Wednesday, March 07, 2012 @ 11:00 am EST — Wednesday, March 07, 2012 @ 12:00 pm EST
BRK 1001


 Polarization fields are a consequence of broken symmetry in III-Nitride semiconductor heterostructures, and have remarkable consequences in the physics and device design.  In the first part of the presentation, I will show how we have exploited the built-in spontaneous and piezoelectric polarization in III-Nitrides to make electronic and optical devices faster, smaller, and better.  In the second part of the presentation, I will talk about another consequence of symmetry - that for scaling and low-power logic electric devices using 2D materials such as graphene, MoS2, and related thin crystals.  I will present experimental data on 2D crystal transistors and phototransistors, and hopefully will be able to combine the two parts of the story into one conclusion.

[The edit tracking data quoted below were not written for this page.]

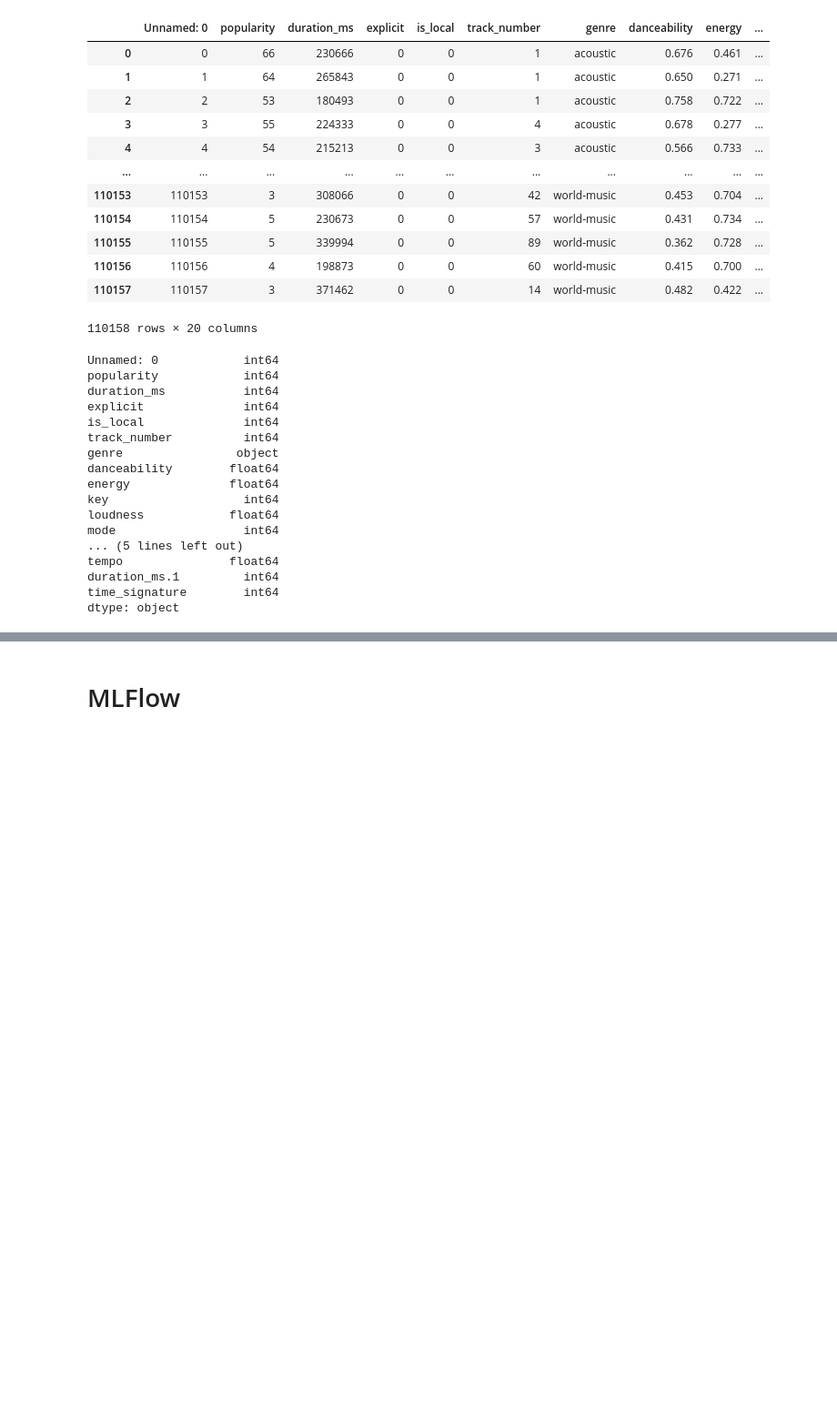
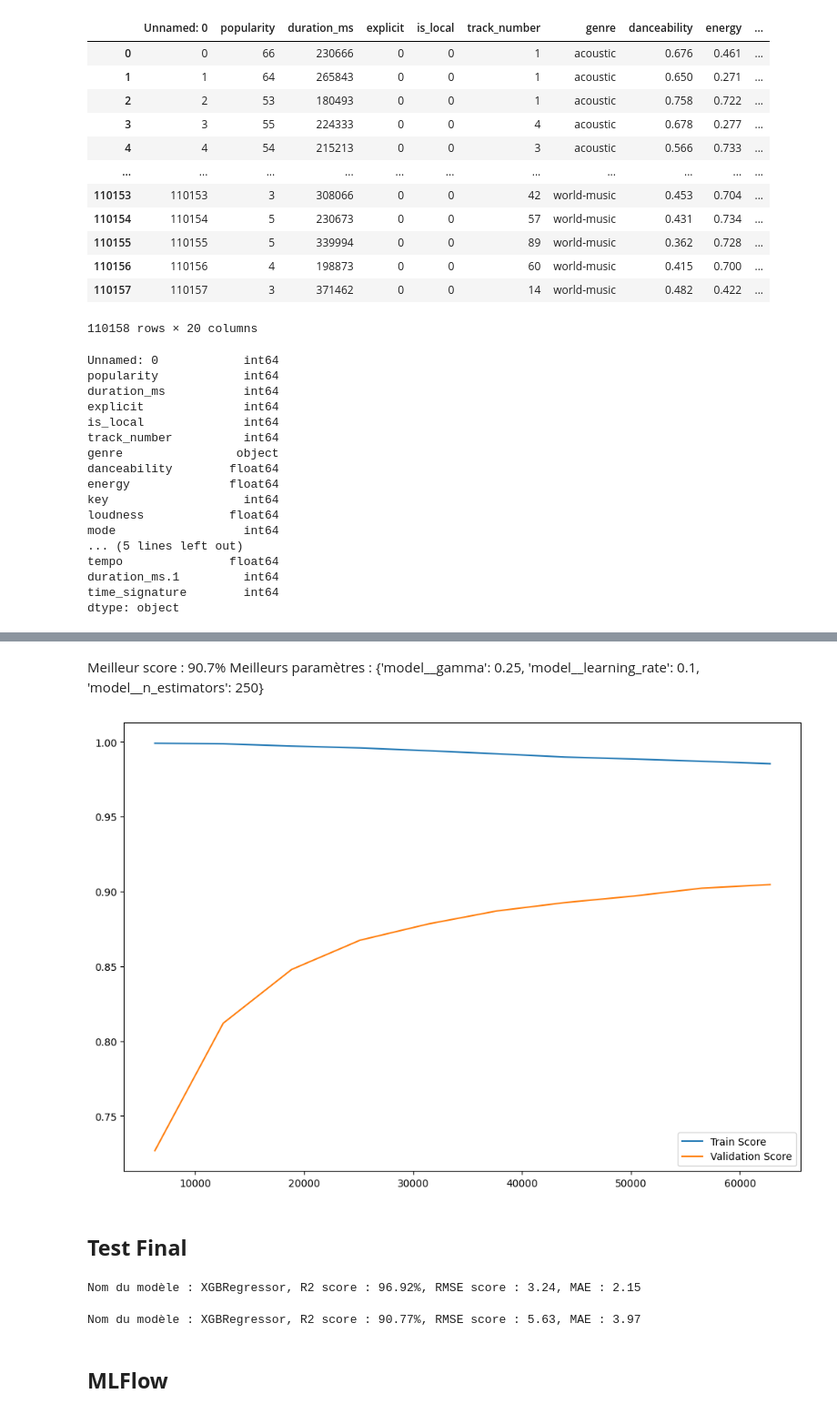
Before and after one commit to StevenDelval/Projet-_r-capitulatif-Machine_Learning, a Jupyter notebook: modelisation/model_recap.ipynb, the cells around one changed output, grey strips where cells are left out. Shown at 91% size. Cells and saved outputs as stored; diff of their text form; code cells hidden in the pictures; blank space fills up the shorter version.

```diff
--- a/modelisation/model_recap.ipynb
+++ b/modelisation/model_recap.ipynb
@@ -158,0 +316,26 @@ Name: popularity, dtype: float64
+# %%
+pipe = Pipeline([
+    # ('enc', encoder),
+    ("std",std),
+    ('poly', PolynomialFeatures(1)),
+    ('model', XGBRegressor(random_state=42, max_depth=10, tree_method="hist", n_jobs=-1, learning_rate= 0.25)),
+])
+
+param_grid = {
+    'model__learning_rate': list(np.linspace(0.1, 0.3, 4)),
+    'model__n_estimators': list(range(160, 260, 10)),
+    'model__gamma': list(np.linspace(0, 1, 5)) + [None],
+}
+
+grid = GridSearchCV(pipe, param_grid, cv=4, scoring='r2', n_jobs=-1, verbose=3)
+
+grid.fit(X_train, y_train)
+
+score = grid.best_score_
+score = round(score,4)
+
+params = grid.best_params_
+
+best_model = grid.best_estimator_
+
+print(f"Meilleur score : {round(score * 100, 2)}% \nMeilleurs paramètres : {params}")
@@ -159,2 +360,46 @@ Name: popularity, dtype: float64
+# %% [markdown]
+Meilleur score : 90.7%
+Meilleurs paramètres : {'model__gamma': 0.25, 'model__learning_rate': 0.1, 'model__n_estimators': 250}
+# %%
+N, train_score, val_score = learning_curve(best_model, X_train, y_train,
+                                            n_jobs=-1,
+                                            cv = 4, scoring='r2',
+                                            train_sizes=np.linspace(0.1,1,10))
+
+plt.figure(figsize=(12,8))
+plt.plot(N, train_score.mean(axis=1), label='Train Score')
+plt.plot(N, val_score.mean(axis=1), label='Validation Score')
+plt.legend()
+plt.show()
+# %% [output]
+[figure, added]
+# %% [markdown]
+## **Test Final**
+# %%
+name = best_model[-1].__class__.__name__
+
+score = best_model.score(X_test, y_test)
+score = round(score,4)
+
+prediction = best_model.predict(X_test)
+score_rmse = math.sqrt(mean_squared_error(y_test, prediction))
+score_mae = mean_absolute_error(y_test, prediction)
+
+print(f"Nom du modèle : {name}, R2 score : {round(score *100, 2)}%, RMSE score : {round(score_rmse,2)}, MAE : {round(score_mae,2)}")
+# %% [output]
+Nom du modèle : XGBRegressor, R2 score : 96.92%, RMSE score : 3.24, MAE : 2.15
+# %%
+name = best_model[-1].__class__.__name__
+
+score = best_model.score(the_X_test, the_y_test)
+score = round(score,4)
+
+prediction = best_model.predict(the_X_test)
+score_rmse = math.sqrt(mean_squared_error(the_y_test, prediction))
+score_mae = mean_absolute_error(the_y_test, prediction)
+
+print(f"Nom du modèle : {name}, R2 score : {round(score *100, 2)}%, RMSE score : {round(score_rmse,2)}, MAE : {round(score_mae,2)}")
+# %% [output]
+Nom du modèle : XGBRegressor, R2 score : 90.77%, RMSE score : 5.63, MAE : 3.97
 # %% [markdown]
-# MLFlow
+## **MLFlow**
```
Also changed, not shown: parts of 30 cells of this notebook, 1 other file.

Debdeep Jena received the B. Tech. degree with a major in Electrical Engineering and a minor in Physics from the Indian Institute of Technology (IIT) Kanpur in 1998, and the Ph.D. degree in Electrical and Computer Engineering at the University of California, Santa Barbara (UCSB) in 2003.  He joined the faculty of the department of Electrical Engineering at the University of Notre Dame in 2003.  His research and teaching interests are in the MBE growth and device applications of quantum semiconductor heterostructures (currently III-V nitride semiconductors), investigation of charge transport in nanostructured semiconducting materials such as graphene, nanowires and nanocrystals, and their device applications, and in the theory of charge, heat, and spin transport in nanomaterials.  He is the author on several journal publications, including articles in Science, Nature journals, Physical Review Letters, and Electron Device Letters among others.  He has received two best student paper awards in 2000 and 2002 for his Ph.D. dissertation research, the NSF CAREER award in 2007, and the Joyce award for excellence in undergraduate teaching in 2010.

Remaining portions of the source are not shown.